I've always found music to be one of the best therapists that you could ever hope for. No matter what is going on, there is a song for that moment. And the very existence of that song means that someone, somewhere went through some of the same joy or pain as you. It's a beautiful, universally connective thing. There is nothing more unifying to me than going to a concert and standing in a sweaty cluster in the middle of a warehouse, singing my guts out with some complete strangers. For a few fleeting moments, there are no differences between any of you. There is no conflict. Just beautiful strains of poetry passing your lips as you reflect on the simple fact that you are alive.
Often, there is no other way for me to express what I'm feeling than to put it into a song. Granted, most of these songs never make it past the walls of my room, but they serve their purpose.
A couple of years ago one of my good friends and I were in a little acoustic, indie-rock outfit. We just played a few small shows around our local community. One day, we were trying to write some new songs to play at an upcoming show. Morgan, my bandmate, asked me if there was anything I wanted to write about. It was silly, but I had been having these reoccurring dreams that I couldn't figure out.
In the dream, I was walking down a quiet, dark road at night. I was carrying luggage and my guitar case in my hand. Lining the road were these nice, older houses that had all of their lights off, except for porch lights. I kept walking up the road, minding my own business, intently making my way towards an empty train stop platform. Every few minutes, I would check my watch and look over my back, as if I was anticipating no longer being the only person around anymore. I climbed the stairs of the train platform and set my stuff down, still looking around somewhat anxiously. Suddenly, I look up and see the train blowing into the stop. Despite it's loud approach, the entire place still felt empty and silent. I look around one more time, let out an exasperated sigh, grab my stuff and board the train headed out of this quiet hell.
When I finished telling the story to Morgan, I remember her kindly smiling and saying "You're not alone. You've got us, silly." Her and her husband, Si, are two of the raddest, kindest people in existence. I'm beyond lucky to know them.
We sat and talked about the dream for a while. I like to akin the whole thing to the fact that, as long as I can remember, I have been searching for the right person to meet me at the train stop. But it also shows that I'm not afraid to get on that train alone. I suppose in life, we have no choice in the matter. My senior English teacher called me a 'hopeless romantic'. How poetic. If she only knew how right she was.

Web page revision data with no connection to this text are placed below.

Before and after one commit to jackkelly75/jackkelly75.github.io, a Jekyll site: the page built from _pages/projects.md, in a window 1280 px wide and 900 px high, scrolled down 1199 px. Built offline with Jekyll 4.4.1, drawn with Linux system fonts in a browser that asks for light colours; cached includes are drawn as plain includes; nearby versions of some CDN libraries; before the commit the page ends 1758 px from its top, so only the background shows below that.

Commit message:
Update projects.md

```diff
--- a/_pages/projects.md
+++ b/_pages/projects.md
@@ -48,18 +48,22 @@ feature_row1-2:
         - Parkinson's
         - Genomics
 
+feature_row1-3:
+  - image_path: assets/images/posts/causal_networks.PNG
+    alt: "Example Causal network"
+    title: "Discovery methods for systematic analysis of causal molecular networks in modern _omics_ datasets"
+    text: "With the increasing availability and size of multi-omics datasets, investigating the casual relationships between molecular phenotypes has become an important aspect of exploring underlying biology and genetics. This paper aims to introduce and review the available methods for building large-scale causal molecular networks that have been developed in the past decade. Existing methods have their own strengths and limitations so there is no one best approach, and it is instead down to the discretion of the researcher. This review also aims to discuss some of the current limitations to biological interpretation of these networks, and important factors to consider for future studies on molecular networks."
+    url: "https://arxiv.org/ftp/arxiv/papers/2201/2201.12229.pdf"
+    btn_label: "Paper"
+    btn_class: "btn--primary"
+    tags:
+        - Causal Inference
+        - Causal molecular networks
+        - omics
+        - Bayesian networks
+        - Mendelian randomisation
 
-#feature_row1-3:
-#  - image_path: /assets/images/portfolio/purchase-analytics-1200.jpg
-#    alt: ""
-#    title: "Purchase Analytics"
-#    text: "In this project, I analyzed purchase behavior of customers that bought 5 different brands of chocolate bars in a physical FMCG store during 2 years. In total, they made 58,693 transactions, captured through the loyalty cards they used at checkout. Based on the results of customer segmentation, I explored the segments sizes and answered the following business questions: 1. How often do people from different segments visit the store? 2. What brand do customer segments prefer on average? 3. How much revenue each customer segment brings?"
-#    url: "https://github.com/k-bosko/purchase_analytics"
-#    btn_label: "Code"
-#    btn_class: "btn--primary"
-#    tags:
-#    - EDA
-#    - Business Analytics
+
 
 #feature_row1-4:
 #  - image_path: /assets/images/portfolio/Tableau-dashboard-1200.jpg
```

What I realized through this is we aren't meant to be alone in this life, but you have to be willing to go into the fray on your own. It's a mind over matter type of thing. Your heart is going to cry out for fear of loneliness, but your mind has to treat it as a wound that can be overcome. Some people are going to be blessed enough to walk to that train station hand-in-hand with the one they are meant to take the journey with, others won't.

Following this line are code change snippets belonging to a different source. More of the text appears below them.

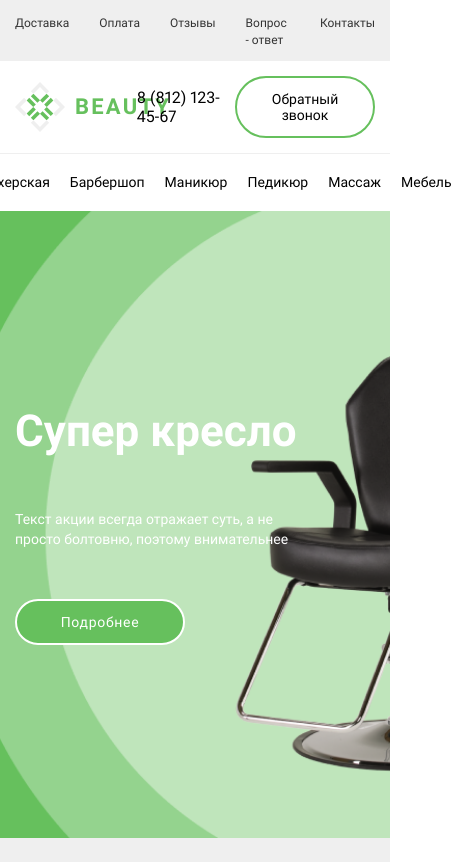
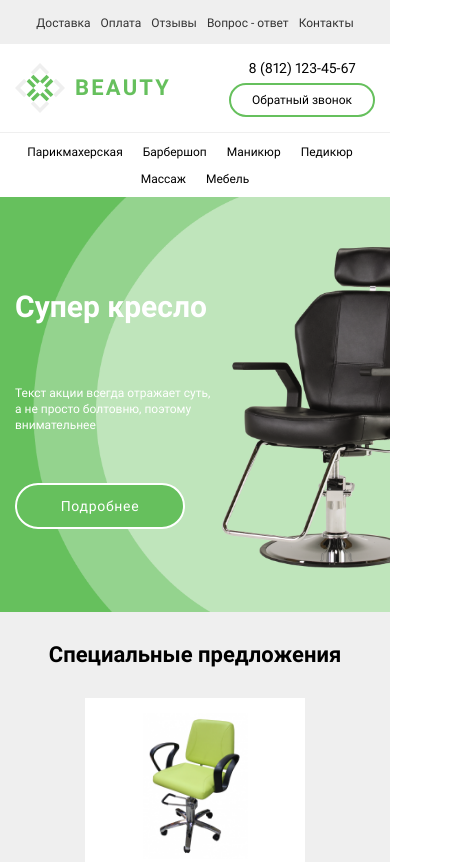
Before and after one commit to NikSkor/beauty-shop, a website built with webpack: page src/index.html in a window 390 px wide. Shown: the top 862 px of the page, 452 px wide, since content can reach past the window. Built offline with nearby package versions, Linux system fonts and the light colour scheme.

Commit message:
adaptive done

```diff
--- a/src/index.html
+++ b/src/index.html
@@ -144,6 +144,7 @@
   <footer class="footer">
     <div class="container">
       <div class="footer__social social">
+        <div class="social__info">
           <ul class="social-list">
             <li class="social__item"><a href="#" class="social__link">
                 <svg width="45" height="45" viewBox="0 0 45 45" fill="none" xmlns="http://www.w3.org/2000/svg">
@@ -191,7 +192,10 @@
                 </svg>
               </a></li>
           </ul>
-        <div class="social__adress"><p>198555, Невский пр. 140, офис 140</p></div>
+          <div class="social__adress">
+            <p>198555, Невский пр. 140, офис 140</p>
+          </div>
+        </div>
         <div class="social__contacts contacts">
           <a href="tel:88121234567" class="contacts__phone">8 (812) 123-45-67</a>
           <button class="contacts__btn">Обратный звонок</button>
--- a/src/style/_contacts.scss
+++ b/src/style/_contacts.scss
@@ -2,6 +2,15 @@
   display: flex;
   align-items: center;
   justify-content: center;
+
+  @include tablet {
+    flex-direction: column;
+    gap: 10px;
+  }
+
+  @include tablet {
+    gap: 5px;
+  }
 
   &__phone {
     font-size: 16px;
@@ -12,6 +21,14 @@
 
     @include laptop {
       margin-right: 10px;
+    }
+
+    @include tablet {
+      margin-right: 0;
+    }
+
+    @include mobile {
+      font-size: 14px;
     }
 
       &:hover {
@@ -29,6 +46,17 @@
     transition-timing-function: ease-in-out;
     transition-duration: .3s;
 
+    @include tablet {
+      padding: 10px 23px;
+      font-size: 12px;
+      line-height: 14px;
+    }
+
+    @include mobile {
+      padding: 8px 21px;
+      font-size: 12px;
+    }
+
     &:hover {
       background-color: $lime-green;
       border-color: $bg-color;
--- a/src/style/_goods.scss
+++ b/src/style/_goods.scss
@@ -8,12 +8,24 @@
     padding-bottom: 80px;
   }
 
+  @include mobile {
+    padding-top: 30px;
+    padding-bottom: 40px;
+  }
+
   &__title {
     font-weight: 700;
     font-size: 24px;
     line-height: 28px;
     color: $mainColor;
     margin-bottom: 38px;
+
+    @include mobile {
+      font-size: 22px;
+      line-height: 26px;
+      text-align: center;
+      margin-bottom: 30px;
+    }
   }
 
   &__list {
@@ -30,5 +42,13 @@
 
   &__item {
     max-width: 255px;
+
+    @include tablet {
+    max-width: 200px;
+    }
+
+    @include mobile {
+    max-width: 220px;
+    }
   }
 }
--- a/src/style/_header.scss
+++ b/src/style/_header.scss
@@ -18,6 +18,10 @@
 
     &-item:not(:last-child){
       margin-right: 30px;
+
+      @include mobile {
+        margin-right: 10px;
+      }
     }
 
     &-link {
--- a/src/style/_hero.scss
+++ b/src/style/_hero.scss
@@ -5,6 +5,18 @@
   background-image: url('/src/img/bg.png');
   min-height: 604px;
   // margin-bottom: 80px;
+
+  @include laptop {
+    min-height: 500px;
+  }
+
+  @include tablet {
+    min-height: 400px;
+  }
+
+  @include mobile {
+    min-height: 200px;
+  }
 
   &__content {
     height: 100%;
@@ -17,9 +29,21 @@
     align-items: flex-start;
 
     @include laptop {
-    max-width: 300px;
+      max-width: 300px;
+      padding-top: 152px;
+      padding-bottom: 153px;
     }
 
+    @include tablet {
+      padding-top: 112px;
+      padding-bottom: 113px;
+    }
+
+    @include mobile {
+      padding-top: 82px;
+      padding-bottom: 83px;
+      max-width: 200px;
+    }
   }
 
   &__title {
@@ -32,11 +56,20 @@
       font-size: 44px;
     }
 
+    @include laptop {
+      font-size: 30px;
+    }
+
   }
 
   &__text {
     line-height: 20px;
     margin-bottom: 50px;
+
+    @include mobile {
+    line-height: 16px;
+    font-size: 12px;
+    }
   }
 
   &__link {
--- a/src/style/_info.scss
+++ b/src/style/_info.scss
@@ -7,6 +7,11 @@
   @include laptop {
     font-size: 11px;
     padding: 15px 0;
+  }
+
+  @include laptop {
+    font-size: 8px;
+    padding: 10px 0;
   }
 
   &__block {
--- a/src/style/_navigation.scss
+++ b/src/style/_navigation.scss
@@ -6,17 +6,33 @@
     margin-top: 20px;
     margin-bottom: 20px;
   }
+  @include mobile {
+    margin-top: 10px;
+    margin-bottom: 10px;
+  }
+
 
   &__list {
     display: flex;
     justify-content: center;
-  }
+
+    @include mobile {
+      // flex-direction: column;
+      flex-wrap: wrap;
+      gap: 10px;
+    }
+}
+
+
 
   &__item:not(:last-child) {
     margin-right: 40px;
 
     @include tablet {
       margin-right: 20px;
+    }
+    @include tablet {
+      margin-right: 10px;
     }
   }
 
@@ -30,6 +46,10 @@
       font-size: 14px;
       line-height: 17px;
     }
+    @include mobile {
+      font-size: 12px;
+      line-height: 15px;
+    }
 
       &:hover {
         color: $lime-green;
--- a/src/style/_product.scss
+++ b/src/style/_product.scss
@@ -6,15 +6,29 @@
   padding: 25px 30px;
   gap: 20px;
 
+  @include tablet {
+    gap: 10px;
+    padding: 15px 20px;
+  }
+
   &__image {
     width: 125px;
     height: 166px;
+
+    @include tablet {
+      width: 105px;
+      height: 146px;
+    }
   }
 
   &__title {
     text-align: center;
     line-height: 20px;
     color: $secondColor;
+
+    @include tablet {
+      font-size: 12px;
+    }
 
   }
 
@@ -25,6 +39,10 @@
     text-align: center;
     letter-spacing: 0.05em;
     color: $mainColor;
+
+    @include tablet {
+      font-size: 17px;
+    }
   }
 
   &__link {
--- a/src/style/_service.scss
+++ b/src/style/_service.scss
@@ -6,13 +6,28 @@
     padding-bottom: 102px;
   }
 
+  @include tablet {
+    padding-bottom: 70px;
+  }
+
+  @include mobile {
+    padding-bottom: 30px;
+  }
+
   &__sector {
     display: flex;
     gap: 30px;
-    flex-wrap: wrap;
 
     @include laptop {
       gap: 25px;
+    }
+
+    @include tablet {
+    flex-wrap: wrap;
+    }
+
+    @include mobile {
+      gap: 10px;
     }
   }
 
@@ -30,17 +45,28 @@
       flex-basis: 100%;
     }
 
+    @include mobile {
+      padding: 25px 35px 30px 25px;
+    }
+
     &_left {
-      // gap: 65px;
       align-items: center;
       justify-content: space-between;
 
       @include laptop {
         flex-basis: 60%;
       }
+
       @include tablet {
         flex-basis: 100%;
       }
+
+      @include mobile {
+        flex-direction: column;
+        gap: 20px;
+
+      }
+
     }
 
     &_right {
@@ -56,6 +82,7 @@
         gap: 25px;
         flex-basis: 100%;
         align-items: center;
+        text-align: center;
       }
 
     }
@@ -74,6 +101,11 @@
       gap: 25px;
     }
 
+    @include mobile {
+      align-items: center;
+      gap: 15px;
+    }
+
     &-link {
       width: 140px;
       color: $bg-color;
@@ -82,8 +114,13 @@
       @include laptop {
         width: 80px;
       }
+
       @include tablet {
         width: 120px;
+      }
+
+      @include mobile {
+        width: 80px;
       }
 
       &:hover {
@@ -97,12 +134,35 @@
     font-size: 18px;
     line-height: 21px;
     color: $bg-color;
+
+    @include tablet {
+      font-size: 16px;
+      line-height: 19px;
+    }
+
+    @include mobile {
+      font-size: 14px;
+      line-height: 17px;
+    }
+
   }
 
   &__text {
+    display: flex;
     font-size: 14px;
     line-height: 20px;
     color: $bg-color;
+
+    @include tablet {
+      font-size: 16px;
+      line-height: 19px;
+    }
+
+    @include mobile {
+      font-size: 14px;
+      line-height: 17px;
+      text-align: center;
+    }
   }
 
   &__input {
@@ -113,16 +173,12 @@
     line-height: 16px;
     color: #C4C4C4;
 
+    @include mobile {
+      padding: 7px 23px;
+    }
+
     &:focus {
       outline-color: #66C09D;
     }
   }
-
-  &__icon {
-    width: 140px;
-
-    @include laptop {
-        width: 80px;
-      }
-  }
 }
--- a/src/style/_social.scss
+++ b/src/style/_social.scss
@@ -9,6 +9,39 @@
       padding-top: 30px;
       padding-bottom: 30px;
     }
+
+    &__info {
+      display: flex;
+      flex-basis: 60%;
+      gap: 10px;
+      align-items: center;
+      justify-content: space-between;
+
+      @include laptop {
+      flex-basis: 50%;
+      }
+
+      @include tablet {
+        flex-direction: column;
+        align-items: start;
+        justify-content: center;
+      }
+    }
+
+    &__contacts {
+      flex-basis: 40%;
+
+      @include laptop {
+        flex-basis: 50%;
+      }
+
+      @include tablet {
+        align-items: end;
+        justify-content: center;
+      }
+    }
+
+
 
     &-list {
       display: flex;
@@ -35,14 +68,10 @@
     }
 
     &__adress {
-        display: flex;
-        justify-content: center;
-        // align-items: center;
-        align-self: center;
-
-        // vertical-align: center;
-        // text-align: center;
+      display: inline-block;
       line-height: 16px;
       color: $mainColor;
     }
+
+
   }
```
Lines whose indentation alone changed are shown as unchanged.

We titled the song, that came from that discussion, Carbonesque - meaning having the same characteristics of life. I like to think it is because the dream, that still comes around from time to time, is a personal challenge. If you had to go through this world alone, would you quit walking or would you gather your things, breathe, and step forward into the unknown?
Here is the song. I hope you enjoy it.